The Bishops of Scotland commend ˜Called to Love for its efforts in this difficult field of sexual education.   The programme offers a distinctive vision to which young people can aspire - a vision of lives created and growing in love, living for love, being faithful and committed to God s call to love and being responsible in love.   This is another example of how Catholic schools are distinctive in the vision which we offer.   We are promoting responsible behaviour and we are providing factual information to young people but we are doing so in an unambiguous moral context.       All young people have a right to learn about love and to learn how to love.  
 
When I last spoke to this conference, some three years ago - in May 2005 - I promised you the support of the Church in the provision of resources in this area.   I hope that you will agree that ˜Called to Love will most effectively support teachers and parents in helping young people to understand their vocation to love.   I thank you for your efforts to enrol staff in the various training days which have been offered so far.   I thank you for your commitment to purchase materials for staff, pupils and parents.   I also thank all those who have contributed to the development of such a fine resource.
 
Through the offices of the Apostolic Nunciature, His Excellency Archbishop Jean-Louis Bruguès, the Secretary of the Congregation for Catholic Institutions, Seminaries and Institutes of Study, was informed of the recent publication of ˜Called to Love , produced by the Scottish Catholic Education Service.   Archbishop Bruguès asked the Nuncio to convey to our Bishops Conference the commendation of his dicastery of SCES for their commitment in formulating these texts in light of Gospel values and for taking into account the ages and levels of maturity of the children concerned.   He also expressed gratitude to the Bishops Conference of Scotland for our endeavours in promoting Catholic teaching on this delicate issue.   The Congregation thinks that these publications will serve as reliable resources for instilling and upholding the dignity and gift of life in Scottish Catholic youth.   And while conveying the sentiments of the Archbishop, our own Apostolic Nuncio also offers all who collaborated in that recent project, his own congratulations.
 
   
 
Religious Education:
 
I understand that, later this month, details will be published of proposed learning outcomes and experiences which should be provided through religious education in Catholic schools.

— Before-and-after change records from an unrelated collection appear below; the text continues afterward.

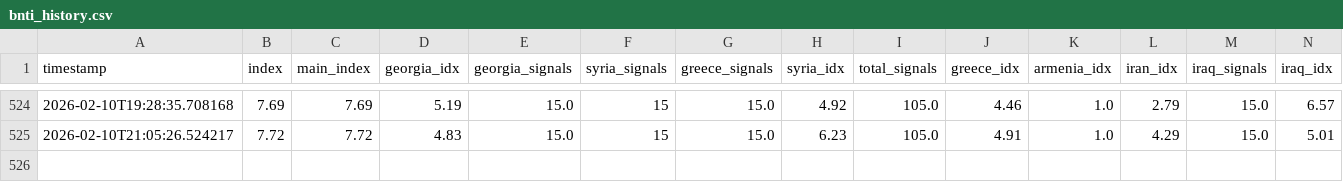
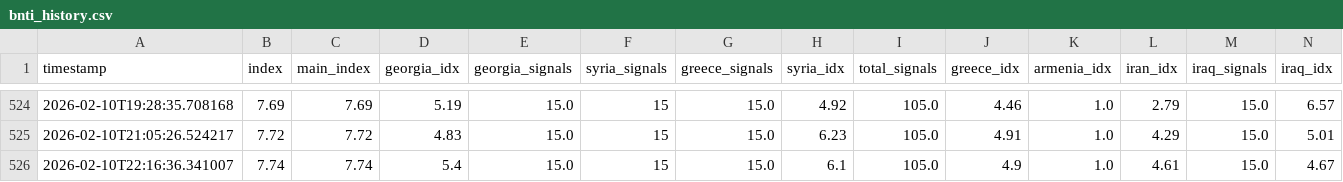
Before and after one commit to akgularda/border-neighbor-threat-index, a CSV file: bnti_history.csv, drawn as a sheet; only a part is shown, gaps mark what is left out; rows hold the shown columns only; the diff names each change by its address in the sheet, - before the commit and + after, or states it on an @@ line.

```diff
--- a/bnti_history.csv
+++ b/bnti_history.csv
+row 526: 2026-02-10T22:16:36.341007 | 7.74 | 7.74 | 5.4 | 15.0 | 15 | 15.0 | 6.1 | 105.0 | 4.9 | 1.0 | 4.61 | 15.0 | 4.67
```
Also changed, not shown: 2 other files.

The publication of these proposals will provide an excellent opportunity for you to reflect upon the centrality of religious education in the life of your school.   The proposals will also challenge you and your colleagues to reflect upon your own personal understanding of the Gospel message and of how it can be communicated to children and young people.   I encourage you to engage fully in this work and to involve your colleagues in it as fully as possible.  
 
The development of particular proposals for religious education in Catholic schools has not been uncomplicated.   There were significant pressures to agree a common framework for religious education in all schools.   There were also pressures to teach non-faith stances as comprehensively as we would wish to teach Catholic Christianity. There are strong voices claiming that, out of respect for people of other faiths and none, it is time for schools to be prohibited from favouring any particular faith, or, indeed from teaching religious education at all.
 
So, it is vital that all Catholic schools consider these R.E. proposals in detail; that staff engage in opportunities to develop their own understanding of faith and of how it can be transmitted to young people today; that school leaders are faithful to their mission to catechize and evangelise.   The proposals published by Curriculum for Excellence will be accompanied by supplementary guidance published by SCES.   This guidance will provide additional information about the nature of religious education in our schools.   There will also be opportunities for teachers to meet and discuss these proposals and to consider the resources which can deliver the vision of faith which is being promoted.
 
Earlier this session, the Vatican s Congregation for Catholic Education published a document called ˜Educating Together in Catholic Schools .   This document highlighted the need for Catholic schools to provide young people with the experience of being members of a community of faith, in the midst of a world which is increasingly diverse. It called for education in communion , in which young people have a strong experience of sharing, are encouraged to search for truth and meaning, to come to know themselves and to recognise the signs through which God leads them to the fullness of existence.
 
Of course, we understand that living in communion is not in any way an exclusive activity.   It is welcoming to all people, encouraging them to know that God loves them.   It encourages all to see, in the light of the Gospel, what is positive in the world, as well as what needs to be transformed.   It helps to form people in such a way as to respect the identity, culture, history, religion and especially the sufferings and needs of others, conscious that we are all really responsible for all , as the Vatican document says.
 
This is the vision - of life, of faith and of education - which I hope to see at the heart of the Curriculum for Excellence proposals.  
 
Final remarks:
 
Since May 2005, when I last spoke to you, there have been some significant changes to the leadership profile of our secondary schools.   Quite a number of well-kent faces have been replaced by fresher faces - some only very recently. And by the next time I speak to you, I suspect, even more changes will have taken place.   I want to put on record my appreciation of all those teachers who have retired after giving years of dedicated service to Catholic education.   May God bless them and reward them for their goodness.  
 
To those of you who are here today - and particularly to those of you who are relatively new to these positions of great responsibility - I offer you my continuing support in your work.   I promise you the full support of the Church, particularly through the work of our own Education Service and through that of the Diocesan R.E. Advisors.     I do not underestimate the impact which your personal commitment and example can have, not only on young people but on your colleagues and on parents. As witnesses to faith, you are living signs of hope in a world which, at times, seems to have abandoned hope. In living your vocation, in leading a community of faith inspired by the Gospel, you will provide others with opportunities for living in communion with God and with each other.  
 
May God bless each of you in your work. May we continue, in the words of the First Minister at that recent Catholic Education Week Conference, to which I have already referred:   Celebrate Catholic Education in Scotland .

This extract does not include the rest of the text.